The Council for the Regulation of Engineering in Nigeria (COREN) and Zeetin Engineering Limited are to collaborate in the training and retraining of Nigerian Engineers and Technologists on innovative technology.
The President of COREN Engr. Ali Rabiu who disclosed this when he visited the Zeetin Engineering factory in Idu Abuja stated that facilities at the yard could only be likened to what is available in developed countries.
According to him, “when we travel out, people take us on excursion to some factories and they are really not better than this. I would like to commend the promoter of this venture, what we travel out to find, we now have it right here in Abuja. We have issues with training engineers and technologists, but I want to believe that this place will be a good training ground for upcoming engineers and technologists.
“You are not an engineer, but you have taken me round and spoken well. Congratulations on the good work you are doing and I pray that God continues to guide you for being of great assistance to promoting technological development in Nigeria” he added.

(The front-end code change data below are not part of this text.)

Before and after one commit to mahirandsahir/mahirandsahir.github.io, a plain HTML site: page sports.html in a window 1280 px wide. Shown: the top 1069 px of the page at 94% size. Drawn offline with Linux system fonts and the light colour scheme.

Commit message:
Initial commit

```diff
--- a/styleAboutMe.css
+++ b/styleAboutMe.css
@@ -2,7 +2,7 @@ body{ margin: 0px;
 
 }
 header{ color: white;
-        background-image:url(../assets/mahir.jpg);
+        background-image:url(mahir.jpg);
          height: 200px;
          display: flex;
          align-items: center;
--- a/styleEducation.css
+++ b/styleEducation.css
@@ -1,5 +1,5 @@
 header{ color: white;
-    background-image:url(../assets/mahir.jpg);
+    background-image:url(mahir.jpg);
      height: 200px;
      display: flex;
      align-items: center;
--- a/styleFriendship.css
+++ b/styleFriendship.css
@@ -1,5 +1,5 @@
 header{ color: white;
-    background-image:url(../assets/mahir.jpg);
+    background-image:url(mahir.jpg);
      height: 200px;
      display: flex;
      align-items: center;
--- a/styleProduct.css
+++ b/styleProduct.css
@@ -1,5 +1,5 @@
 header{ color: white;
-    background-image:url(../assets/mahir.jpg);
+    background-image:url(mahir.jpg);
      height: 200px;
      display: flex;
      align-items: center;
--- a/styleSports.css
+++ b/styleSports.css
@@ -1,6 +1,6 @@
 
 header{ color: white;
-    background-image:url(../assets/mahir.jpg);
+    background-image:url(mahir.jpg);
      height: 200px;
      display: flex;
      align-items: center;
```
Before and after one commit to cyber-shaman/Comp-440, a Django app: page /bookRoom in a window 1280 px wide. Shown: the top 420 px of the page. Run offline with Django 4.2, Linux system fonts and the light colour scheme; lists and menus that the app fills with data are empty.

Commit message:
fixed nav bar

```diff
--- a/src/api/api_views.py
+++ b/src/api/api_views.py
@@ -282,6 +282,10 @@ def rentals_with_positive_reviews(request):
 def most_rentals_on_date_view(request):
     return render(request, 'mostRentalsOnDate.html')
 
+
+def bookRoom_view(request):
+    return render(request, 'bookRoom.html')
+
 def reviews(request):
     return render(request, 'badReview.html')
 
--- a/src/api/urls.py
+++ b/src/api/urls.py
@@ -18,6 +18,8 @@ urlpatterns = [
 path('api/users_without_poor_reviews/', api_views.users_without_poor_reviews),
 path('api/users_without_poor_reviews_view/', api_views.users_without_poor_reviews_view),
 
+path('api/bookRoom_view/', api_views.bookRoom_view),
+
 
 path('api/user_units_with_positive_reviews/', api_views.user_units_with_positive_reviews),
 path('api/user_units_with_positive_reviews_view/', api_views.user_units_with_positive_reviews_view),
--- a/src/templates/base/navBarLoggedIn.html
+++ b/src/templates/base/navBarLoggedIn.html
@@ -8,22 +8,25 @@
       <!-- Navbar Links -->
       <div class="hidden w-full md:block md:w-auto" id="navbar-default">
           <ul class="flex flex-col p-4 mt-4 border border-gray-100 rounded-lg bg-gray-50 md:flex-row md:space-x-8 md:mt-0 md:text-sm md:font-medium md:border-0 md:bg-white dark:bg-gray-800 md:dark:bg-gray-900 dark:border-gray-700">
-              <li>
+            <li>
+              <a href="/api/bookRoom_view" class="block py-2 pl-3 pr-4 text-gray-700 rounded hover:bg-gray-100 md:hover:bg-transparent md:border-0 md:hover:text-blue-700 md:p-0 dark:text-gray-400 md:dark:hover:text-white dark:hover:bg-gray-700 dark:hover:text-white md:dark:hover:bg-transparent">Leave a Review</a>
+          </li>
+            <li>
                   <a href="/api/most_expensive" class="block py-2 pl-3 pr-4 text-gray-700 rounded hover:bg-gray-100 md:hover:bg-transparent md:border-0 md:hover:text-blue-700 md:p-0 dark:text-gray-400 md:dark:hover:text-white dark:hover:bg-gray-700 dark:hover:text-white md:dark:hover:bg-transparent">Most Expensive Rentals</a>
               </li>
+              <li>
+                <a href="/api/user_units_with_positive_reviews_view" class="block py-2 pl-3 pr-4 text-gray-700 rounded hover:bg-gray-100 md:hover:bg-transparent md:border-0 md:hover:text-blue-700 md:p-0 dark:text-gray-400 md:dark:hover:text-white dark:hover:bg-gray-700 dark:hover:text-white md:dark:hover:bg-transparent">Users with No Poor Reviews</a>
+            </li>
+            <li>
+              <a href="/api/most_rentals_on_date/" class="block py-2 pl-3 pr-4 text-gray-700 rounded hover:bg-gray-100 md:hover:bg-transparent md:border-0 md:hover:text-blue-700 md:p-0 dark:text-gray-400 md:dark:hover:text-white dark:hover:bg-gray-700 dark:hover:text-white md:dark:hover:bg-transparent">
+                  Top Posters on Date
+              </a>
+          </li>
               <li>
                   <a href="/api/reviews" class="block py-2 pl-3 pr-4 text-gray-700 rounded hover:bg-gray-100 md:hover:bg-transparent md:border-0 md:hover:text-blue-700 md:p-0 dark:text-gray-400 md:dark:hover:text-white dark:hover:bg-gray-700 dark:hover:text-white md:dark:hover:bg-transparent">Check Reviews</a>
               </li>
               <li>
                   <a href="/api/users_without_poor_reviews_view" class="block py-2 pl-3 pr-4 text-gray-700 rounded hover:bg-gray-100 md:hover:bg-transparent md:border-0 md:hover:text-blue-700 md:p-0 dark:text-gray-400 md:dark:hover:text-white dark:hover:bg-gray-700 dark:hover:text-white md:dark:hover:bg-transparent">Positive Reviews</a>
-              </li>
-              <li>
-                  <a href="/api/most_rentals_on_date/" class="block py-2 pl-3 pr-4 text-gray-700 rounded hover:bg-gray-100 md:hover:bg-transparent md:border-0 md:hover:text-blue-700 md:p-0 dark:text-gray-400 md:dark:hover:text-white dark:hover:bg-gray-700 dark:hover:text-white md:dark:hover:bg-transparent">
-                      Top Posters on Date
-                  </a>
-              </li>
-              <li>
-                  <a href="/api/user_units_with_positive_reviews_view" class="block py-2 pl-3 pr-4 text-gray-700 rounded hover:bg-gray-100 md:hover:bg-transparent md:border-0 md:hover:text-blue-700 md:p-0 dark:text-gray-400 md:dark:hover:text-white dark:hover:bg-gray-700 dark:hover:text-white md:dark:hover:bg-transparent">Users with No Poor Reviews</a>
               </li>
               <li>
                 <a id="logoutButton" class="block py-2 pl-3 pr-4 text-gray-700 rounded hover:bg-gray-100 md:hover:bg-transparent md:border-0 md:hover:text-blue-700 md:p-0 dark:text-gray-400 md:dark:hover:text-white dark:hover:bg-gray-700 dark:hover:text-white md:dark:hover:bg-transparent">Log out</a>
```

Also speaking Zeetin Engineering CEO, Azibaola Robert, while conducting Rabiu and his entourage round the factory said that “We have spent around N3.5 billion and we are still spending. We are only about 70 percent complete, we still have about N2.5 billion as estimated investment needed to complete the project.
Reacting to the challenges of funding the project Robert noted “to be fair to the ministry of Science and Technology, we have not approached them. But the Bank of Industry (BOI) and NEXIM Bank have been supportive though we have not gotten any facility from them. Both parties have been here and they have given us assurances that they are going to sponsor the completion of this project.
On the goal behind the project Robert said “my long term goal is to die a happy man. My short term goal is to develop technology in Nigeria. I am so pained that in our country, we have to look outside to solve the problems of our teaming population. Any little metal you get is imported from abroad.
“Developing these basic metals is not rocket science and even when you talk about rocket science, we can get it done in Nigeria. So, what I am doing here is simply working to start a process that may catalyse others while I am still alive and energetic. When we talk technology or tech companies, most of them are basically importing computer technology (parts) and assembling them in Nigeria.
“We should be able to manufacture things fully in Nigeria. For instance, this machine is made up sheets of metals, if I am to import it and assemble in Nigeria; I will need more than one container. But if I bring those sheets and cut them into this machine, I can bring ten metals worth to cut into a machine. So with one container, I can bring ten machines to cut metals and manufacture…so, what’s the big deal? X-Y axis is the same abroad and Nigeria, 10 millimeters abroad is 10 millimeters in Nigeria. When you talk about writing computer programs for machinery, we have tones of Nigerians in the US and Europe working with big firms. They are willing to work with us and I am in contact with a few of them.
Robert who said power has remained the major challenges being faced by entrepreneurs in the country however noted “Power has been the greatest challenge for Nigeria.
“But you see the real challenge is that, you have to start something, create certain kind of industries, we will not surmount the challenge of power. You also have to think that if only Nigeria had invested in the right technology, we won’t be grappling with this old challenge. Then again, we shouldn’t rely on government for everything.
“So, if I have the capacity to build tank farms, I have capacity to build wind turbines, I can basically tell government, ‘look I am building wind turbines, can give you this area to install the turbines. Why should government do everything? Why should government build power stations? Excerpt for nuclear power plant, the building of lower power installations should be the work of LGs, power companies.
“So, until we catalyse the technological sector, we continue to discuss these problems. Coming back to your question, yes, power is a big challenge, but I see general problems as something you should find a way to resolve it. AEDC is doing the much they can for us, plus we have generators and we will do solar. But at the end of the day, if power becomes so critical, we will start building turbines by ourselves” he added.
Robert expressed the optimism that when the factory becomes fully operational that allied industries will spring up to galvanize the economy noting that “So, if you look at a car, it has about 3000 parts. No car manufacturer manufactures all of these parts.
“If I am here building cars and I am unable to manufacture the glass, maybe if an investor thinks he can break even by making glass for my cars, he will move here or set up not too far away. If I am not interested in making bolts and nuts, somebody could take notice that Zeetin Engineering consumes so much bolt and nuts and he builds a factory to produce it.
“He can even come here to ask that we make a machine to produce bolts and nuts. We do it for him and he goes into the business. Why should we import bolts and nuts? I am looking at Aba, thinking, I can ask them to make good leather seats for my cars? Can we open a competition for people in Aba to make quality upholstery for our cars? The fact is, if we don’t give local manufacturers a chance they will not improve. You talk about experience, but experience is based on being given the opportunity to start. We have a huge leather industry in Kano, why can’t we harness it to make good upholstery for local use and exportation” he added.